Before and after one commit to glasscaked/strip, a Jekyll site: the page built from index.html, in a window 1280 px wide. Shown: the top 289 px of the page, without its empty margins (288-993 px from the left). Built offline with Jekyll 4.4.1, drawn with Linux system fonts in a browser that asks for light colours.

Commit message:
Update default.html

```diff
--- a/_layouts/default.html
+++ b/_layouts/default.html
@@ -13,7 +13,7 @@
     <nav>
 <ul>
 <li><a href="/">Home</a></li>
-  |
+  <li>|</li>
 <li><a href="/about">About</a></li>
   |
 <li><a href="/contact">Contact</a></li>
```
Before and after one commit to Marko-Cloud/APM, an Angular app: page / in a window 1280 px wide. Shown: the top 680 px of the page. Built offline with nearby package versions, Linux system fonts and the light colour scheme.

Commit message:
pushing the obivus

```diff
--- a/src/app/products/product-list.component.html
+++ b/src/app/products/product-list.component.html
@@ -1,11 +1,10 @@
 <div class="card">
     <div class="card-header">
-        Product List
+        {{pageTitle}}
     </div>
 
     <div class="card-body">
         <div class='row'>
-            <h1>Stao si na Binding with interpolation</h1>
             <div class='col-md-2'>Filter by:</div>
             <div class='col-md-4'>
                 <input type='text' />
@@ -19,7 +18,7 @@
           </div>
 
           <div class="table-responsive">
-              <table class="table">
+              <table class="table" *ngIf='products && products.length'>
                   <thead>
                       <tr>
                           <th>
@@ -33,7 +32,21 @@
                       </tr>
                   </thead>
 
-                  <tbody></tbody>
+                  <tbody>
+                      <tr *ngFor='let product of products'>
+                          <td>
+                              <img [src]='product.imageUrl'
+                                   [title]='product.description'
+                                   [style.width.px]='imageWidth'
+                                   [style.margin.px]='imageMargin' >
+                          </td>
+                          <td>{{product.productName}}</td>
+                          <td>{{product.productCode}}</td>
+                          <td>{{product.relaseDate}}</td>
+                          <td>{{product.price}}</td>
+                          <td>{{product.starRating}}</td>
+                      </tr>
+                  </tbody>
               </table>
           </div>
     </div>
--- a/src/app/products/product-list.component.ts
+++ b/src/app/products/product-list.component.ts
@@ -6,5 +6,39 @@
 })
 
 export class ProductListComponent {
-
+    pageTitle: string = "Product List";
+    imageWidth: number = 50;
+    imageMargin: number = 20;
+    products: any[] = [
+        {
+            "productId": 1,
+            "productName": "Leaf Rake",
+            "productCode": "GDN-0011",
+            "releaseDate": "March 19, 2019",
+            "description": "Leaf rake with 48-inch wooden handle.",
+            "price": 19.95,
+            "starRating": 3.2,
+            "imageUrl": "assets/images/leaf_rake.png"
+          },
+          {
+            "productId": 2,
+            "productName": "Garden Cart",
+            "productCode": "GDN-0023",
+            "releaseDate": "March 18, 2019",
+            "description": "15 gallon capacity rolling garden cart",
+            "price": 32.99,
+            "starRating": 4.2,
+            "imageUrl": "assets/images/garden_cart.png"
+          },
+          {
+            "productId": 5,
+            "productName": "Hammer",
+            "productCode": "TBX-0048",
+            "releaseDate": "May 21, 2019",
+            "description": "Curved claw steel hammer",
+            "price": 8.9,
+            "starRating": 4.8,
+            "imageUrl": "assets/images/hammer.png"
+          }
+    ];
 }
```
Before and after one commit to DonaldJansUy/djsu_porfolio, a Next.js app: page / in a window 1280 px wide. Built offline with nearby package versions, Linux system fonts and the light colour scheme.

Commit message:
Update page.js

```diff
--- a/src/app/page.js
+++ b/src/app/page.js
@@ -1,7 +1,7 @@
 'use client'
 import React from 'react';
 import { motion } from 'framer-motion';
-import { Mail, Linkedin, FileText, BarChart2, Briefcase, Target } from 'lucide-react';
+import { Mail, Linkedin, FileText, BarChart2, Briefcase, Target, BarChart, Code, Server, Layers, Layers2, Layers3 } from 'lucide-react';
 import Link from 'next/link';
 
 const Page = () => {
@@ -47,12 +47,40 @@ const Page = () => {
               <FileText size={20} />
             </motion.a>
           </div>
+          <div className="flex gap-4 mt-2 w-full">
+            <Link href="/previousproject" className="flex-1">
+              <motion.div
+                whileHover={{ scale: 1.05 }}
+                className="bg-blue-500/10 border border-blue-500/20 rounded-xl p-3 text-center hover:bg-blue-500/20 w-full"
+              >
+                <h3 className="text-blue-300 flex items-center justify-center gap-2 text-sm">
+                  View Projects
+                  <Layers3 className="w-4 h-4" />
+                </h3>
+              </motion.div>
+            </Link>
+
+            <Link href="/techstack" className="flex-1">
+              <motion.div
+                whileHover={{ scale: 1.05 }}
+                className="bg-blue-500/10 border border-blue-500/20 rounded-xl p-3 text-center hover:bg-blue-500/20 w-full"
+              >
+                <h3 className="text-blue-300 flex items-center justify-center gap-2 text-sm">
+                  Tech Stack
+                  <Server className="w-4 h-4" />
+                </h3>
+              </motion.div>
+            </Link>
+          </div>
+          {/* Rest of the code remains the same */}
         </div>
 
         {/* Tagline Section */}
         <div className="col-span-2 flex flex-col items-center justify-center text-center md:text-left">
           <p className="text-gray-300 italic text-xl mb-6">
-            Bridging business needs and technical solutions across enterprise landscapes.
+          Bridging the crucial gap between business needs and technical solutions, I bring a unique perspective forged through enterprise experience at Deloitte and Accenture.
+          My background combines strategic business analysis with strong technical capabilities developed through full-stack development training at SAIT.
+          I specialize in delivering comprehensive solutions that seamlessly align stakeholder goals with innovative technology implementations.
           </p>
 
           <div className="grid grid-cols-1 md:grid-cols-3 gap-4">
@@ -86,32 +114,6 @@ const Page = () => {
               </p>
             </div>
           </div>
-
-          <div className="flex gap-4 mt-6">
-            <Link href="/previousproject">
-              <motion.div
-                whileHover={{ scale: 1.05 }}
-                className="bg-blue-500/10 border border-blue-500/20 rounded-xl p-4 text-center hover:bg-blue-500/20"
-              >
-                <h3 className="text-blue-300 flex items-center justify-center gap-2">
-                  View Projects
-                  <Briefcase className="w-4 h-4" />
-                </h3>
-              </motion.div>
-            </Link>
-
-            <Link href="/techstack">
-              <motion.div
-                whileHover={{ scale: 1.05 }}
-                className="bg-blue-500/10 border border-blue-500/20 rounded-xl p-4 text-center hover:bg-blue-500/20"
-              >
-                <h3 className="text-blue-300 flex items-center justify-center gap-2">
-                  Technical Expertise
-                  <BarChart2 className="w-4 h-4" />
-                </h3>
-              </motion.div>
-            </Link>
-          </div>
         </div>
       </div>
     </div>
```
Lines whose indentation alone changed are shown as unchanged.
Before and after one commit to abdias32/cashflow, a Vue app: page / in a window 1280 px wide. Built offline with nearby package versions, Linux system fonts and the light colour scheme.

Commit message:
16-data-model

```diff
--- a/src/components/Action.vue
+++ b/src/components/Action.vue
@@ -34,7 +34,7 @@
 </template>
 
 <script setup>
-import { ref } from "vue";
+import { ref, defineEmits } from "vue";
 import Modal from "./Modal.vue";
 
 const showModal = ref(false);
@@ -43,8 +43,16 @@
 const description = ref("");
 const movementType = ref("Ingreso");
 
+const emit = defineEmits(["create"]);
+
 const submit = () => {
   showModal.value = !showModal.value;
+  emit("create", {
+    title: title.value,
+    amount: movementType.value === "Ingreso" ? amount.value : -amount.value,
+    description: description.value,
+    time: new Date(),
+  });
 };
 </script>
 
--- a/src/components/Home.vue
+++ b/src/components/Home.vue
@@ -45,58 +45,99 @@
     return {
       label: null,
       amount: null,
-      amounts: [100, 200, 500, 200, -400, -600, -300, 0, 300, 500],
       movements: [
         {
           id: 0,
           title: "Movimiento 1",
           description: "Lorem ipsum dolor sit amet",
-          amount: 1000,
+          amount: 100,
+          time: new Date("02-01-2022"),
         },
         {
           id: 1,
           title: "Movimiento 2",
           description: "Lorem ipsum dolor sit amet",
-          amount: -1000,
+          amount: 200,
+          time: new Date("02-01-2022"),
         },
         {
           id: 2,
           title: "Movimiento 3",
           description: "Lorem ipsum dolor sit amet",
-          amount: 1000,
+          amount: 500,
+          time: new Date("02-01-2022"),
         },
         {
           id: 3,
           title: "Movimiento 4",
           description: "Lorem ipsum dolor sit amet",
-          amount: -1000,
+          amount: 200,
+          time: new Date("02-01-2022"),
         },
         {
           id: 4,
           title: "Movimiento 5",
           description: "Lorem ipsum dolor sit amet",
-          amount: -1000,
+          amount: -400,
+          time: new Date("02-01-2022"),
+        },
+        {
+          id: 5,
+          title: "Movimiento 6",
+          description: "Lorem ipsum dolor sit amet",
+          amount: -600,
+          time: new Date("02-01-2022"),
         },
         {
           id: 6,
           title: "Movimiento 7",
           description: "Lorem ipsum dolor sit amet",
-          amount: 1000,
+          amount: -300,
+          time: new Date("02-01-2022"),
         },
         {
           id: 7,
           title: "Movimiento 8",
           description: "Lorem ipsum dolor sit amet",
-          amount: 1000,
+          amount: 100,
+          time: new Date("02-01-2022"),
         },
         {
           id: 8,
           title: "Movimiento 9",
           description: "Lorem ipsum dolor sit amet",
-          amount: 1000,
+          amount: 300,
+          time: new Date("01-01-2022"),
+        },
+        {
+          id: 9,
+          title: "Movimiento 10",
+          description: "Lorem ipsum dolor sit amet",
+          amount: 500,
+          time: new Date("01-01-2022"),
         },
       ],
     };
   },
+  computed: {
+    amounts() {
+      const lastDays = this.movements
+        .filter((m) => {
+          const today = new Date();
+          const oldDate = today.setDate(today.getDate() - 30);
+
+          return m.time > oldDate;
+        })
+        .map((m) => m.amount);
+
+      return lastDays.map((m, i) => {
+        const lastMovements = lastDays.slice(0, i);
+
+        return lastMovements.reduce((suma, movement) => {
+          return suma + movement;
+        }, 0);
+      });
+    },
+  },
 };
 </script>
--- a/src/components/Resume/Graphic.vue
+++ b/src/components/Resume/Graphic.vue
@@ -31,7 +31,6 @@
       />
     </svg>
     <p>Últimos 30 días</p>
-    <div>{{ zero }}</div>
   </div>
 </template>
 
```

━━━━

ACTIVITY:
Look through the entries and find each line that has the string "return". Copy those lines.

SOLVED EXERCISE:
     return {
+          return m.time > oldDate;
+      return lastDays.map((m, i) => {
+        return lastMovements.reduce((suma, movement) => {
+          return suma + movement;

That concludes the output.